Haverhill City Clerk Plans Primer for Voters, Candidates on Change to Mostly Ward-Based Elections

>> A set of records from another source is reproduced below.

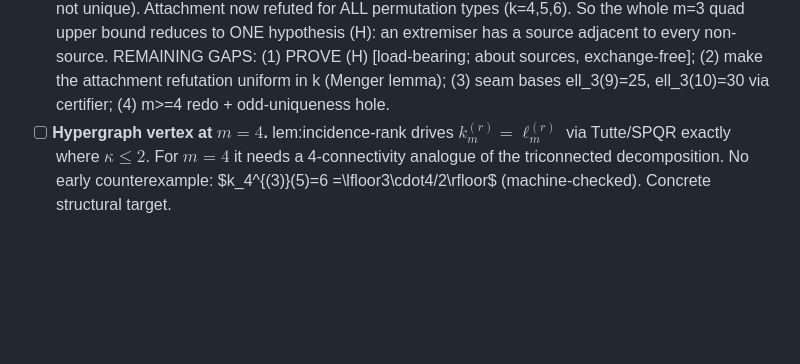
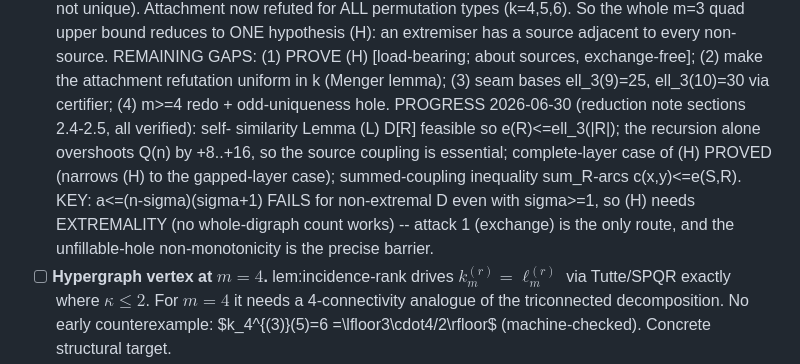
Before and after one commit to louisvandenbruwaene/thesis, a Markdown page: TASKS.md, the part around the change. GitHub-like rendering; blank space fills up the shorter version.

Commit message:
TASKS: log 2026-06-30 (H) progress under the flagship item
Pointer to reduction-note sections 2.4-2.5 so the next session builds on the
self-similarity lemma, complete-layer case, summed-coupling inequality, and the
counting-is-insufficient result rather than redoing them.

Co-Authored-By: Claude Opus 4.8 <noreply@anthropic.com>
Claude-Session: https://claude.ai/code/session_01RUCLLMaUeMext41BEnwuF9

```diff
--- a/TASKS.md
+++ b/TASKS.md
@@ -46,6 +46,14 @@ Verify any result with a Fable proof-check before it enters the text uncommented
       REMAINING GAPS: (1) PROVE (H) [load-bearing; about sources, exchange-free];
       (2) make the attachment refutation uniform in k (Menger lemma); (3) seam bases
       ell_3(9)=25, ell_3(10)=30 via certifier; (4) m>=4 redo + odd-uniqueness hole.
+      PROGRESS 2026-06-30 (reduction note sections 2.4-2.5, all verified): self-
+      similarity Lemma (L) D[R] feasible so e(R)<=ell_3(|R|); the recursion alone
+      overshoots Q(n) by +8..+16, so the source coupling is essential; complete-layer
+      case of (H) PROVED (narrows (H) to the gapped-layer case); summed-coupling
+      inequality sum_R-arcs c(x,y)<=e(S,R). KEY: a<=(n-sigma)(sigma+1) FAILS for
+      non-extremal D even with sigma>=1, so (H) needs EXTREMALITY (no whole-digraph
+      count works) -- attack 1 (exchange) is the only route, and the unfillable-hole
+      non-monotonicity is the precise barrier.
 - [ ] **Hypergraph vertex at $m=4$.** lem:incidence-rank drives $k_m^{(r)}=\ell_m^{(r)}$
       via Tutte/SPQR exactly where $\kappa\le2$. For $m=4$ it needs a 4-connectivity
       analogue of the triconnected decomposition. No early counterexample: $k_4^{(3)}(5)=6
```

Kaitlin M. Wright takes the oath of office as Haverhill city clerk. (WHAV News photograph.)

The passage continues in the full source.